Oh Say Can You See...Patrioism in the Press Box?

Shawn AvantsCorrespondent IApril 7, 2009

FORT WORTH, TX - APRIL 15:  Jimmie Johnson, driver of the #48 Lowe's Chevrolet, speaks with members of the media after crashing during the NASCAR Nextel Cup Series Samsung 500 at Texas Motor Speedway on April 15, 2007 in Fort Worth, Texas.  (Photo by Rusty Jarrett/Getty Images for NASCAR)

It has often been said NASCAR fans are the most patriotic and reverent fans in the sports world. NASCAR races are also one of the few sporting events I can think of that still televise the pre-race prayer and National Anthem.

But what about the reporters accompanying the NASCAR caravan as it crosses the United States? Do they share the same love of country? Do they rise and remove their hats when the fans do?

I am not trying to insinuate sports reporters are unpatriotic.

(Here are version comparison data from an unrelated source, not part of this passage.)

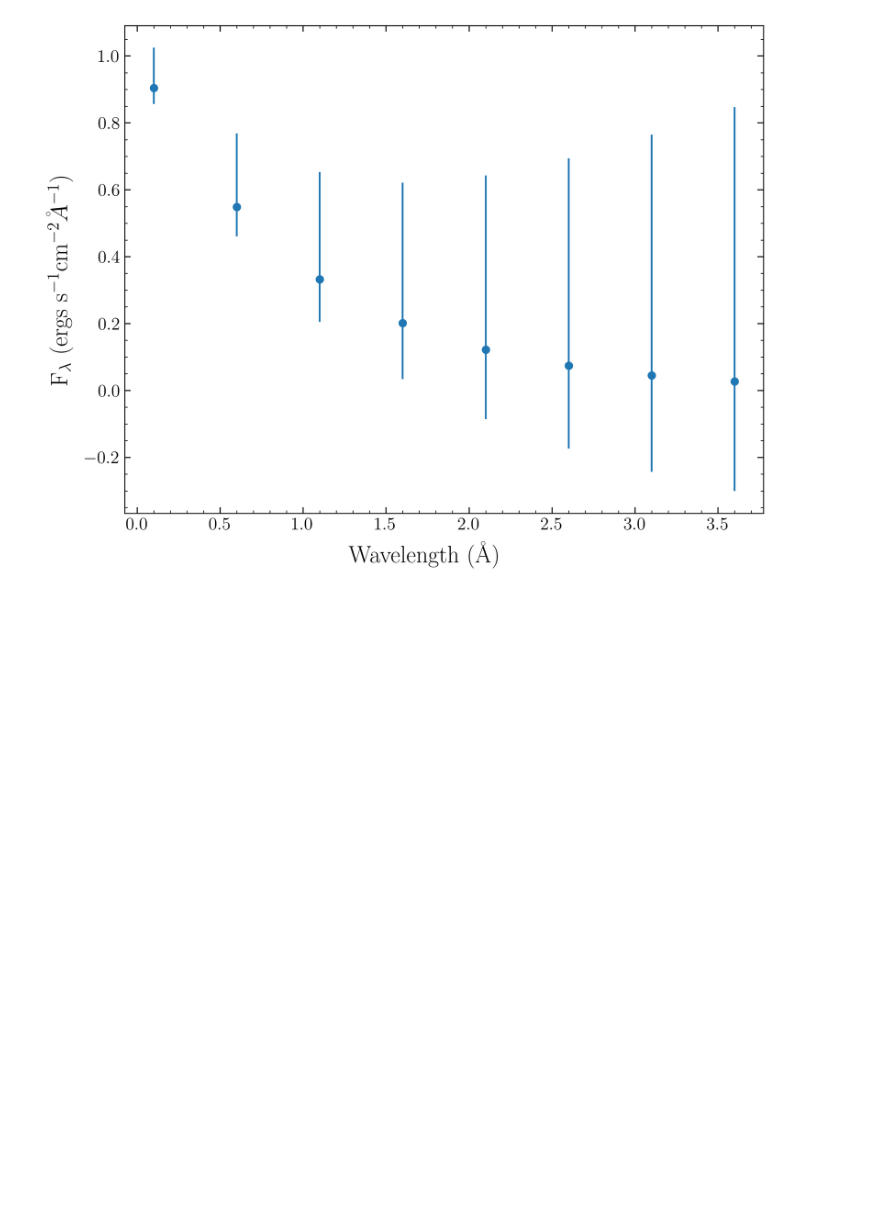
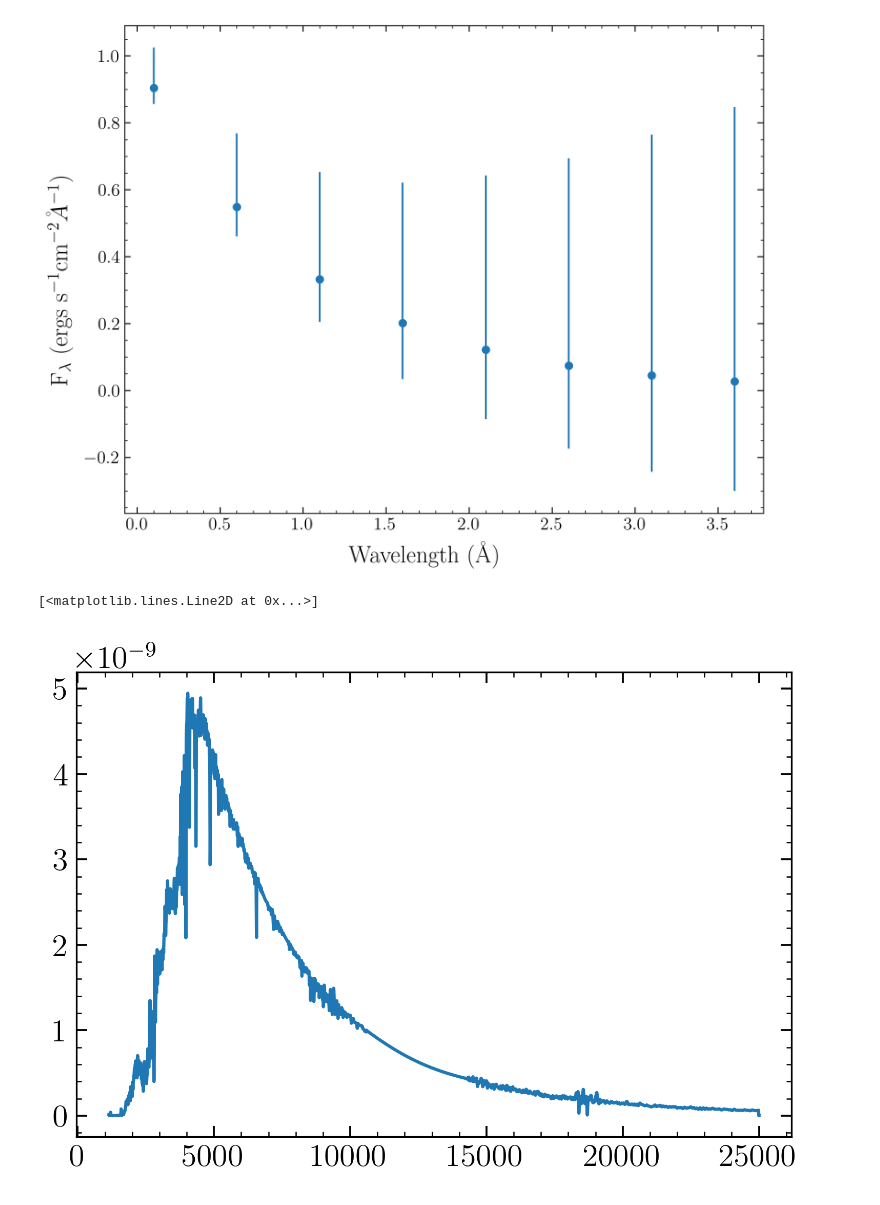
Before and after one commit to kirstytaggart/Lamat-progenitor-project, a Jupyter notebook: plot_sed.ipynb, the cells around one changed output. Drawn from its saved outputs; the diff is of its cells as text; code cells hidden in the pictures; blank space fills up the shorter version.

```diff
--- a/plot_sed.ipynb
+++ b/plot_sed.ipynb
@@ -206,3 +252,21 @@ plt.savefig('2021sjt_SED_plot.png',bbox_inches='tight')
 # Fit the pickles library!
 # https://archive.stsci.edu/hlsps/reference-atlases/cdbs/grid/pickles/AA_README
 # https://ui.adsabs.harvard.edu/abs/1998PASP..110..863P/abstract
+
+def createpickledic(path):
+    pickle_dic = {}
+    dir_list = os.listdir(path)
+    #for each file in path
+    for file in os.listdir(path):
+        img = fits.open(path+file)
+        data, header = fits.getdata(path+file, header = True)
+        pickle_dic.update({file: [data , header]})
+    return pickle_dic
+
+path = '/Users/kirstytaggart/Lamat/dat_uvk/'
+pickle_dic = createpickledic(path)
+# %%
+plt.plot(pickle_dic['pickles_uk_51.fits'][0]['WAVELENGTH'],pickle_dic['pickles_uk_51.fits'][0]['FLUX'])
+# %% [output]
+[<matplotlib.lines.Line2D at 0x...>]
+[figure, added]
```
Also changed, not shown: parts of 8 cells of this notebook.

As someone who does not have a journalism background, and had not been exposed to the hustle and bustle behind a major sporting event, I never considered the question.

But if you are like me, and have found yourself asking this question, I can answer it for you.

They do.

I am lucky enough to work in the infield media center at Texas Motor Speedway whenever NASCAR or the Indy Racing League comes to town.

My first race in the media center was the November 2007 Dickies 500, which Jimmie Johnson won en route to his second NASCAR NEXTEL (now Sprint) Cup Championship.

Before I started working in there, I enjoyed the races from the stands or from my living room. Of course, when you are in the stands, you hear the public address announcer ask everyone to please rise and remove their hats for the pre-race prayer and National Anthem.

I cannot recall ever seeing a race fan not doing so. It is what a patriotic American does.

But it never crossed my mind if the members of the press, nestled away in the media center, preparing to report the event the rest of us were also preparing to take part in the pre-race prayer and National Anthem.

The media center is a busy place, and only gets busier as race time gets closer. Hundreds of reporters, photographers, and other public relations people are running in and out constantly.

Television monitors are tuned to track feeds, network broadcasts, and scoring systems in order to provide constant streams of information.

Full-time track media center employees spend several months preparing for a race that lasts only a few hours, and it seems their workload only increases as it gets closer to the start time.

It may be the most stressful time of their weekend.

For reporters, there are already deadlines to be met, and others have the responsibility of providing updates instantaneously through a Web site or wire service.

I could understand if media center employees and reporters could not take a few moments to stop and show their respect for this country.

When I heard the announcer inform us it was time to stand, I tuned it out. I had things to do, and besides, I was in a building.

How could I be expected to know where the American flag was in order to face it? Who in the grandstands would see me being unpatriotic?

However, I was not the only one to hear the request to rise. Everyone who was seated around me began to stand up and face the television monitors. Those who were wearing hats or caps removed them as a sign of respect.

I heard one reporter who was on a cell phone tell the person he was talking to "I'll call you back. Its time for the anthem.”

The center became quiet. No typing, no talking. Just standing, and silence.

I got goosebumps. This hub of activity came to a complete standstill. The prayer began, and I noticed folks with their heads bowed, others being still and respectful.

When the National Anthem began, hands immediately covered hearts, and I could see a few reporters mouthing the words, following along in their own silent way.

As soon as the anthem was over, the media center came back to life. There was a race about to start and work to be done.

I am a Navy veteran, and have spent over 15 years in the public safety arena. I have seen many interesting things throughout the years, but that show of national pride and respect was one of the coolest things I had ever seen.

I would like to think this happens at every media center at every NASCAR race. Based on what I saw that night, I am sure it does.

However, I am not sure this happens at other sporting events across the country. I do not have any reason to believe it does not, but if not, and I am in that media center, at least one person will be standing for the prayer and the National Anthem.

I hope the others would join me.